The tourist town of Puerto Madryn, located on the Atlantic, is one of the starting points for visiting the Punta Tombo reserve and seeing the penguins. Created in 1979 by the government of Chubut (one of the Provinces of Argentina), the reserve allows you to see thousands of these seabirds in their natural habitat, less than a meter away.
The way to get to Punta Tombo is through excursions by land, which allow you to admire the Patagonian steppe and the fauna of the area. At the end of this path, the first penguin families begin to appear.
Each family lives in one meter deep caves, built by male penguins to attract females, who arrive at the coast a month later than their male peers. Penguins are experienced swimmers. In water they reach a speed of 24 km / h and can sink up to 80 m below sea level.

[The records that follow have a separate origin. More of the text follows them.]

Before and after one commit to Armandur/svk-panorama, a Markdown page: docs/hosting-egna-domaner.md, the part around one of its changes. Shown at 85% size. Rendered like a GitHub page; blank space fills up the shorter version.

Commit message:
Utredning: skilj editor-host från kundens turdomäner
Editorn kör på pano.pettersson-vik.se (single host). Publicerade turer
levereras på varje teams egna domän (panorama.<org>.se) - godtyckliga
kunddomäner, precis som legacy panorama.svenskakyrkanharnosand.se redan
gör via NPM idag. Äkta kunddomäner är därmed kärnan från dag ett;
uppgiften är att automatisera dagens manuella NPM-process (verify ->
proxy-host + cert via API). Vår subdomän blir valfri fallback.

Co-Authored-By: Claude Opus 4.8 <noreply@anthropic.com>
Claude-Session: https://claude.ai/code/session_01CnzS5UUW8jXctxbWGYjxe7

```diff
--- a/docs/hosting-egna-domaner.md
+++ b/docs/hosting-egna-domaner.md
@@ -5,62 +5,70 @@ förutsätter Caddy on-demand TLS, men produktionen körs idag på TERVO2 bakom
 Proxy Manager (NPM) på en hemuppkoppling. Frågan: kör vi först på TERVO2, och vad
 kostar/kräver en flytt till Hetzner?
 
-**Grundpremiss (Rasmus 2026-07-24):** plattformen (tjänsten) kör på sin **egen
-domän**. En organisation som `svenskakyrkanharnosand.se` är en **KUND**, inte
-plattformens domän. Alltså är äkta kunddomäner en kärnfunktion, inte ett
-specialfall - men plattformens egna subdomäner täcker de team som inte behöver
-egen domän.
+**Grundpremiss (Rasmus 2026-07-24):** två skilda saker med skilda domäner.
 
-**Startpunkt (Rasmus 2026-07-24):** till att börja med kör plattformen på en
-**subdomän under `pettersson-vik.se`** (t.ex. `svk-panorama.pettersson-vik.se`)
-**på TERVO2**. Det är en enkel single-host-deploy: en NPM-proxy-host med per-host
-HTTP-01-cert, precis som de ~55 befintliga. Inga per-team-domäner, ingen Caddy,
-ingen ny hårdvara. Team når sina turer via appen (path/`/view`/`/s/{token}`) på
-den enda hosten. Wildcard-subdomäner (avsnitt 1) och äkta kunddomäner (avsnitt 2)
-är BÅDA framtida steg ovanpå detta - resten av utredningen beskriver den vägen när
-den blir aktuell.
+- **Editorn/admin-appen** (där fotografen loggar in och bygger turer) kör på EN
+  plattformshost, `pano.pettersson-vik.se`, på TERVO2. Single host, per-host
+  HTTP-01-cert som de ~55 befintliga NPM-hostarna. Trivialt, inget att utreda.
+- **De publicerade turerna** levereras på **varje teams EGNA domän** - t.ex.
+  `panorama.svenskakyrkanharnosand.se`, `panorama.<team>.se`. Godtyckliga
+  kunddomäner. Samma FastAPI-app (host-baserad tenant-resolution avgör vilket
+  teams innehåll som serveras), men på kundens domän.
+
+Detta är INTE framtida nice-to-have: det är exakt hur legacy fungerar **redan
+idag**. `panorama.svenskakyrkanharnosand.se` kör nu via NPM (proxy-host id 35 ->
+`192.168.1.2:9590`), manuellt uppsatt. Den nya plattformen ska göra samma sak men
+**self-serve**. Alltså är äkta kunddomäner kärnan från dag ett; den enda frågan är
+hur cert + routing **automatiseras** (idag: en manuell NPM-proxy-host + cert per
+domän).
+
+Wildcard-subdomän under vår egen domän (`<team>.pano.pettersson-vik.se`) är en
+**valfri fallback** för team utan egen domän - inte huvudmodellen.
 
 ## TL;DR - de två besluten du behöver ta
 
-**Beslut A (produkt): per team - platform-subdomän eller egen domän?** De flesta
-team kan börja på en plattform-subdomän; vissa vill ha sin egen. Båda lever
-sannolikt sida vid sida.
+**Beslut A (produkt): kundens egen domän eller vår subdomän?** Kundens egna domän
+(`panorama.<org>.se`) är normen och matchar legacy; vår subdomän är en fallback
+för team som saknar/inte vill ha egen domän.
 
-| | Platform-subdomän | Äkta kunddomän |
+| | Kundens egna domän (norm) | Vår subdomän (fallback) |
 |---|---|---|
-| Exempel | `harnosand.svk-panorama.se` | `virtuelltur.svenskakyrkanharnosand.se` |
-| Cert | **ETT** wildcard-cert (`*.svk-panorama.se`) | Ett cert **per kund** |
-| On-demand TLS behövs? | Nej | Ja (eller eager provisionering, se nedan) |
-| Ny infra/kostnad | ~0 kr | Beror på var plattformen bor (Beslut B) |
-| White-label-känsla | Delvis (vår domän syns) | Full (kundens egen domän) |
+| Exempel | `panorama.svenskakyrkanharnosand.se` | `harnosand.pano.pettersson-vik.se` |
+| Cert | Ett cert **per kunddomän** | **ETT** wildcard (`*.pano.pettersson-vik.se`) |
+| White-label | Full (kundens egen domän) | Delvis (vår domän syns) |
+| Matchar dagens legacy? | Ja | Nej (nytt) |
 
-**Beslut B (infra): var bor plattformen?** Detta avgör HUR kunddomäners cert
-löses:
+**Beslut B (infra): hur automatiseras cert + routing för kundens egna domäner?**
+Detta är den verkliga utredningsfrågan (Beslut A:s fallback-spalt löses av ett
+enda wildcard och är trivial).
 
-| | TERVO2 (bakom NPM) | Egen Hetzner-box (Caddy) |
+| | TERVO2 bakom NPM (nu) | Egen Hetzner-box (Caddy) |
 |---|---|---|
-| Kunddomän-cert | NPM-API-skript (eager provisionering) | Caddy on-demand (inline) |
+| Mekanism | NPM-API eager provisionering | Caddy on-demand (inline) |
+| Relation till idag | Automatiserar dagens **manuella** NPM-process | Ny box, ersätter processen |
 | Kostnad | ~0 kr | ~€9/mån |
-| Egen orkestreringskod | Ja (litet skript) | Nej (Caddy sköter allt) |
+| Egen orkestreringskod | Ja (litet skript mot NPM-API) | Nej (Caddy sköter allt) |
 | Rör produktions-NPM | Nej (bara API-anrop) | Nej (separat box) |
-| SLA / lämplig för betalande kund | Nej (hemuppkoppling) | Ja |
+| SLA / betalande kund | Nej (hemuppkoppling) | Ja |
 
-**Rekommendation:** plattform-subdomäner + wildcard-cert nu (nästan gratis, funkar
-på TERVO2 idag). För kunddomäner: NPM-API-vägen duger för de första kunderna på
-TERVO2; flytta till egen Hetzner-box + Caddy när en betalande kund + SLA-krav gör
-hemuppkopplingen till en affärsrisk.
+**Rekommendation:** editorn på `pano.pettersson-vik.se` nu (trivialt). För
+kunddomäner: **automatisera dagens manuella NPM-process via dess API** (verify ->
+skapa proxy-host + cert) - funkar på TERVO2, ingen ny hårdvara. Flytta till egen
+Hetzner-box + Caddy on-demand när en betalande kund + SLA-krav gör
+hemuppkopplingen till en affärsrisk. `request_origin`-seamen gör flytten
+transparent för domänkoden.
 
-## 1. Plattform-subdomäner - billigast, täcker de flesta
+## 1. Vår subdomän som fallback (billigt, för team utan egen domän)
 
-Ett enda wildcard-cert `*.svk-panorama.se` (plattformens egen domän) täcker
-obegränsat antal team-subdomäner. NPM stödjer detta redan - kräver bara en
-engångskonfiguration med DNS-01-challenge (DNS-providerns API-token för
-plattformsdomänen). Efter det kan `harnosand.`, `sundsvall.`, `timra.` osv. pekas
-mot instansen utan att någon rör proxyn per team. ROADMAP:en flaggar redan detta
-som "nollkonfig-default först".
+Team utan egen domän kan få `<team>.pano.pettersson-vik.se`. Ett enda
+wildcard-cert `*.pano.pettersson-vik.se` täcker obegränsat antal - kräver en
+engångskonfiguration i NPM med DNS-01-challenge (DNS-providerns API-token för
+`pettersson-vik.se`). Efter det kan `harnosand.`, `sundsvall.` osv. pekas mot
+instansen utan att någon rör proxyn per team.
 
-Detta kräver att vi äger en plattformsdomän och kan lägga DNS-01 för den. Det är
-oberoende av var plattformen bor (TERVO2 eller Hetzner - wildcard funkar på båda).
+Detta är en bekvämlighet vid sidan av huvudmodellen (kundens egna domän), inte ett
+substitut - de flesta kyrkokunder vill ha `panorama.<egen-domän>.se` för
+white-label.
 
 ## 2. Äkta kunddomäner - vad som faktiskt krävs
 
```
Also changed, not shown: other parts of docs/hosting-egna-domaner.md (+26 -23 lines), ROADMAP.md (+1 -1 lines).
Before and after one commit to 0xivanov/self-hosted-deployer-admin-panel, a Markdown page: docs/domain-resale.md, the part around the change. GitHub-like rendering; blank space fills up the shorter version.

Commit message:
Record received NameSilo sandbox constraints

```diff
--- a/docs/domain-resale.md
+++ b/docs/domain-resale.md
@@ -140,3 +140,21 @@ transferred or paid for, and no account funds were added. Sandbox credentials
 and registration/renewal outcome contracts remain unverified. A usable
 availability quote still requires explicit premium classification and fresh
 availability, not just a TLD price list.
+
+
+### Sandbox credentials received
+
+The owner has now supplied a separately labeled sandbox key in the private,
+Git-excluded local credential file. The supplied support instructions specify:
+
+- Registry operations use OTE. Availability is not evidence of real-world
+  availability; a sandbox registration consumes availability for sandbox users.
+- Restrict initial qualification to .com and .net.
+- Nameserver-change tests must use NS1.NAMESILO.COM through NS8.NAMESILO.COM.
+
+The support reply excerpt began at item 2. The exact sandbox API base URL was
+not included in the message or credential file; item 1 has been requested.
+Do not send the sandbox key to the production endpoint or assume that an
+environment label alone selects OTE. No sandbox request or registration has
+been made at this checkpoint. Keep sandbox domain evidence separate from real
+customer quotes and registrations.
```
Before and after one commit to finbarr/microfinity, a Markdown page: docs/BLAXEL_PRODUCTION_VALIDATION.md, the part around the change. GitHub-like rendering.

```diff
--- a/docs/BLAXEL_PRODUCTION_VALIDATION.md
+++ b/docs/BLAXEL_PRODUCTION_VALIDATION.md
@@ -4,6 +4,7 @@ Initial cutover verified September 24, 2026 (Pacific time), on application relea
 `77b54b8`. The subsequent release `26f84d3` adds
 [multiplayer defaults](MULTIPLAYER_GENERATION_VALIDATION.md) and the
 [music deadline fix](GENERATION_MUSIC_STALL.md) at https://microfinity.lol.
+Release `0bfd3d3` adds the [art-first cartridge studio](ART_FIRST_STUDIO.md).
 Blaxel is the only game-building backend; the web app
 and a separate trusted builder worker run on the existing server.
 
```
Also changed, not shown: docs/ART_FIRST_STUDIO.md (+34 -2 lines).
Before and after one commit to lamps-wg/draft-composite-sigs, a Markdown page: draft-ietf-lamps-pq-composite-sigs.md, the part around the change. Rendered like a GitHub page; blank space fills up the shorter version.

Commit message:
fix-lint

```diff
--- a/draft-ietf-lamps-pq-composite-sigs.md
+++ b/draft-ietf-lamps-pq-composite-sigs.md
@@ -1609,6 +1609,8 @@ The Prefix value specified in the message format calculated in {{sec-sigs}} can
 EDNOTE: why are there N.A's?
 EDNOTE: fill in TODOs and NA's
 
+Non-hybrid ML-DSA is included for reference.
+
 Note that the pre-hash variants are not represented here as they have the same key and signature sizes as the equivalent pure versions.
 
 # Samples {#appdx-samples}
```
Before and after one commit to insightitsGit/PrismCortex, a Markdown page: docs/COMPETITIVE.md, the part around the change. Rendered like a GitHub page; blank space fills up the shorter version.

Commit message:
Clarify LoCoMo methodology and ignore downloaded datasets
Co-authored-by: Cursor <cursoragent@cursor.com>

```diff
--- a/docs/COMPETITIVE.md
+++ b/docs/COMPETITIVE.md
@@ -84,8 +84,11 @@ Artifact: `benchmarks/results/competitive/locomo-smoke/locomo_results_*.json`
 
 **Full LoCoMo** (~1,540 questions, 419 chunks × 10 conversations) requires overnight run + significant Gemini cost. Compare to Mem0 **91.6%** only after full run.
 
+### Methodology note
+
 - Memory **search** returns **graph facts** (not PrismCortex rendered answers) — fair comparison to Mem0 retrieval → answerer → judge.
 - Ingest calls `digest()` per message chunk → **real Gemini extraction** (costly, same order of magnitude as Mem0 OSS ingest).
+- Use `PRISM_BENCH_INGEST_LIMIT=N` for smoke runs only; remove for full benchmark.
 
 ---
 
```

Depending on the time of year you visit the reserve, you can participate in various events: the arrival of the females and the reproductive cycle in September, the birth of the puppies in November, and a month later, the first forays at sea of the little ones.
Magellanic penguins who meet in Punta Tombo from September to April to nest, mate, incubate eggs and feed their young, offer a unique show on the continent.
Punta Tombo is one of the most famous and popular places on the coast of Argentine Patagonia. It offers one of nature's most fascinating spectacles: the continental colony of Magellanic penguins.
In addition, Punta Tombo is a paradise for other seabirds who have chosen this place to nest: gray or southern gulls, dung, two species of cormorants, the real and the black neck, antarctic pigeons, and several species of giant terns and procellaries.
The Magellanic penguin can be found from Tierra del Fuego to Brazil (by the Atlantic Ocean) and Peru (by the Pacific Ocean) These distant destinations are reached after a migration to warm waters of more than 6000 kilometers.
Between August and September of each year the first males arrive to the area to rebuild the nest, usually in the same place they used the previous season, which can be outdoors or under a bush.
As of March, they leave the land and remain in the sea. A large part of the population, and particularly juveniles, migrate north, where they can reach Peru and Brazil.
At birth, the chicks do not weigh more than 150 grams. and they don't go to the sea until they reach 250 grs.
After the laying of the first egg the males go out to feed the sea and also worry about bringing more vegetation to the nest. The second pigeons are generally smaller and less likely to survive (30% survival), this is usually due to lack of food due to commercial fishing that makes it more difficult for parents to find food.